Surefire 60 Round Magazine Full Auto Test

Since the surefire 60 round mags have came out a few years ago I have been doing some long term testing of them.  They seem to have a shady reputation for reliability in some corners while others deem them fine.  I have written about them a few times already.  I tested them for reliability and durability, as well as talking about how the changed the handling of a carbine and perceived weight. Last year I  wrote about how I left two of the 60s fully loaded  for a a hair under 2 years, then fired them with no problems.

I continued that test and  had another surefire 60 round mag fully loaded for a hair over 3 years. I had planned on firing it and writing about it, when a friend brought over a full auto lower.   It was a great chance to test the mag since full auto is more strain on everything.

I slapped my Colt H3 buffer in the lower and my Colt 6940 upper on the dealer sample lower and fired the surefire mag in burst.

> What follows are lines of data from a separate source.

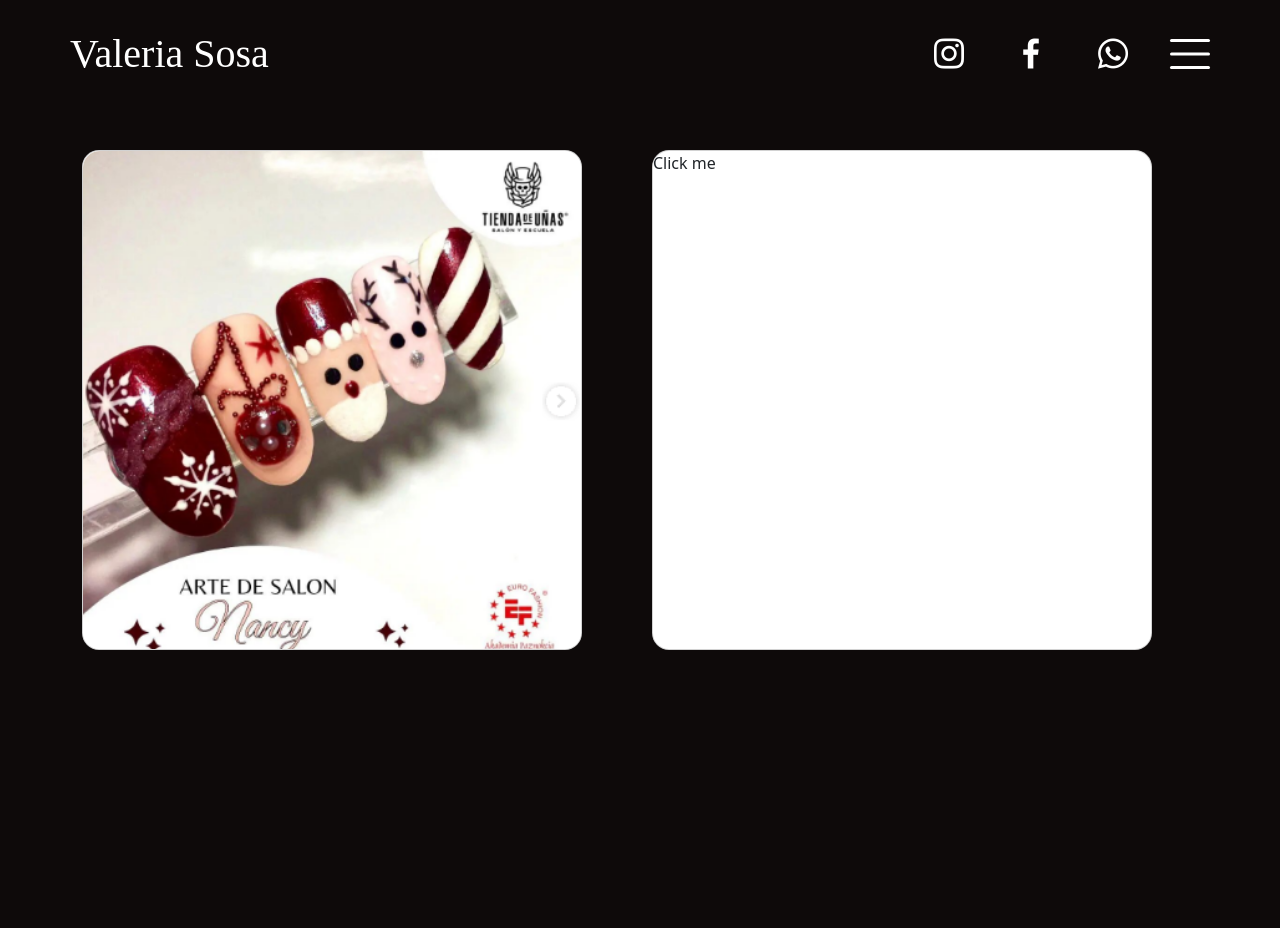
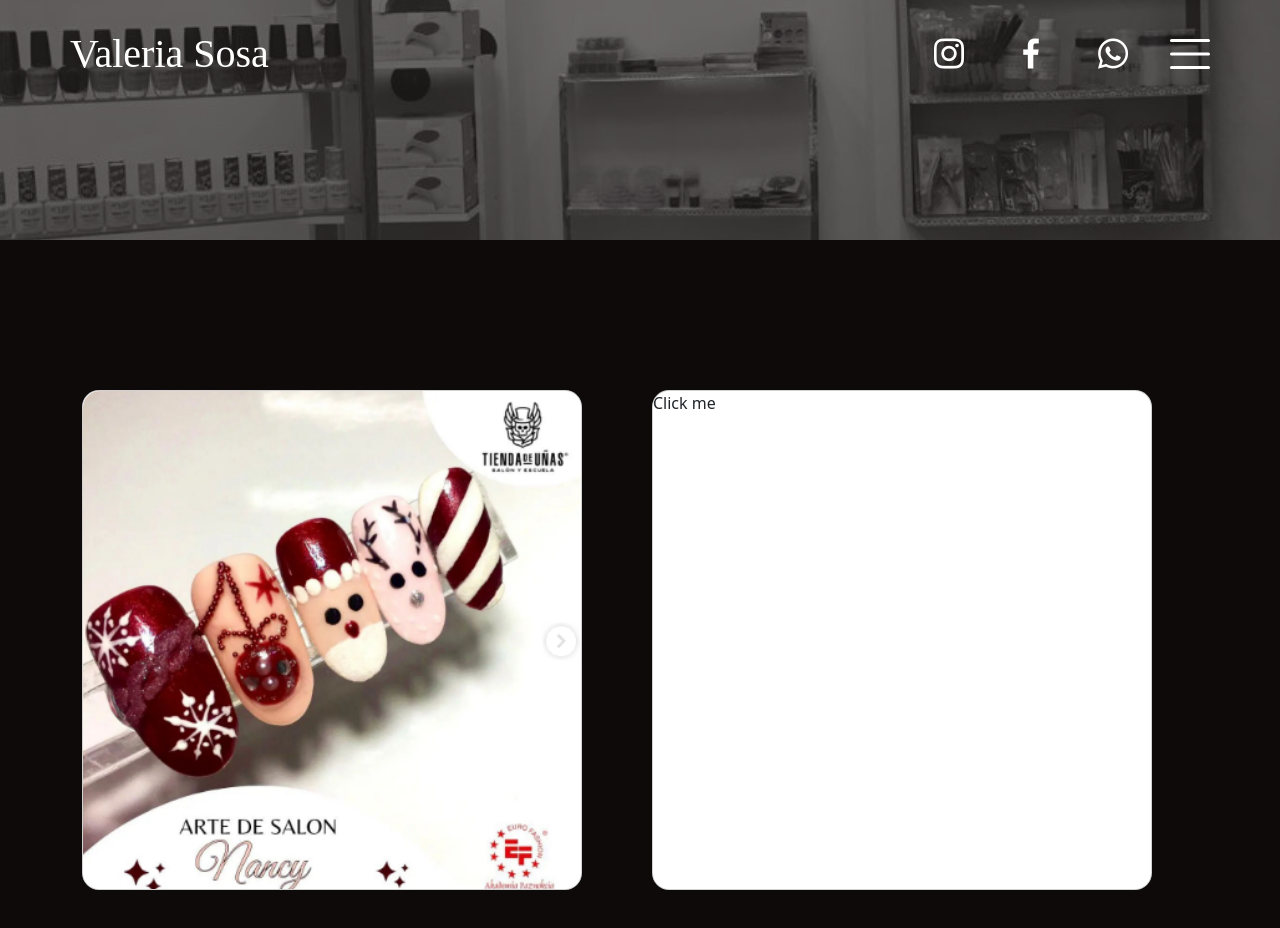
Before and after one commit to MatiasColazo1/tdu-page, an Angular app in the folder Cliente/: page /cursos in a window 1280 px wide. Shown: the top 928 px of the page. Before the commit the page ends 800 px from the top, so only its background shows below. Built offline with nearby package versions, Linux system fonts and the light colour scheme; a web font is replaced by a local one.

Commit message:
banner cursos

```diff
--- a/Cliente/src/app/components/cursos/cursos.component.css
+++ b/Cliente/src/app/components/cursos/cursos.component.css
@@ -47,25 +47,79 @@ body {
   bottom: 20px;
   left: 20px;
   border: 4px solid black;
-    border-radius: 13px; /* Ajustar según sea necesario */
+  border-radius: 13px;
+  /* Ajustar según sea necesario */
   opacity: 0;
   transition: opacity 0.35s, transform 0.35s;
   transform: scale(1.1);
-    z-index: 1; /* Debajo del fondo semi-transparente */
+  z-index: 1;
+  /* Debajo del fondo semi-transparente */
 }
 
 .card:hover::before {
-    opacity: 1; /* Hace visible el fondo semi-transparente */
+  opacity: 1;
+  /* Hace visible el fondo semi-transparente */
 }
 
 .card:hover::after {
   opacity: 1;
-    transform: scale(1); /* Anima el borde al tamaño normal */
+  transform: scale(1);
+  /* Anima el borde al tamaño normal */
 }
 
+.banner {
+  position: relative;
+  width: 100%;
+  /* Asegura que el banner ocupe todo el ancho */
+  height: 30vh;
+  /* Hace que el banner cubra 100% de la altura de la ventana */
+  background-image: url('../../../assets/tdu-banner2.jpg');
+  background-size: cover;
+  /* Asegura que la imagen de fondo cubra todo el espacio */
+  background-position: center;
+  /* Centra la imagen de fondo */
+  animation: zoomBackground 10s infinite alternate,
+    colorShift 20s infinite alternate;
+  display: flex;
+  justify-content: center;
+  /* Centra el contenido (logo) horizontalmente */
+  align-items: center;
+  /* Centra el contenido (logo) verticalmente */
+}
 
+@keyframes zoomBackground {
+  0% {
+    background-size: 100%;
+  }
 
+  100% {
+    background-size: 120%;
+  }
+}
 
+@keyframes colorShift {
+
+  0%,
+  100% {
+    filter: none;
+  }
+
+  50% {
+    filter: grayscale(100%);
+  }
+}
+
+.banner::before {
+  content: '';
+  position: absolute;
+  top: 0;
+  left: 0;
+  right: 0;
+  bottom: 0;
+  background: #8f04099d;
+  /* Capa oscura con opacidad */
+  z-index: 1;
+}
 
 .card:hover {
   border: 1px solid black;
--- a/Cliente/src/app/components/cursos/cursos.component.html
+++ b/Cliente/src/app/components/cursos/cursos.component.html
@@ -1,4 +1,8 @@
 <app-navbar></app-navbar>
+<div class="banner">
+
+</div>
+
 <body>
   <div class="container">
     <div class="row">
```
Also changed, not shown: Cliente/src/app/components/navbar/navbar.component.css (+7 -18 lines), Cliente/src/app/components/navbar/navbar.component.html (+7 -3 lines), Cliente/src/assets/tdu-banner2.jpg (added). Lines whose indentation alone changed are shown as unchanged.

As can be seen in the video. I worked perfect.  I followed that up with a few more times  of using it in longer bursts  with no problems.  The Surefire magazines may be hit and miss and have a certain rep online. But I have had no problems with my three and long term testing and efforts to get one to fail without completely abusing it, have shown them to be reliable.    I will continue long term testing with updates since the mag is still  is in doubt as a useful piece of gear. I have to say that I still have confidence in the ones I have been testing and would use them without worry.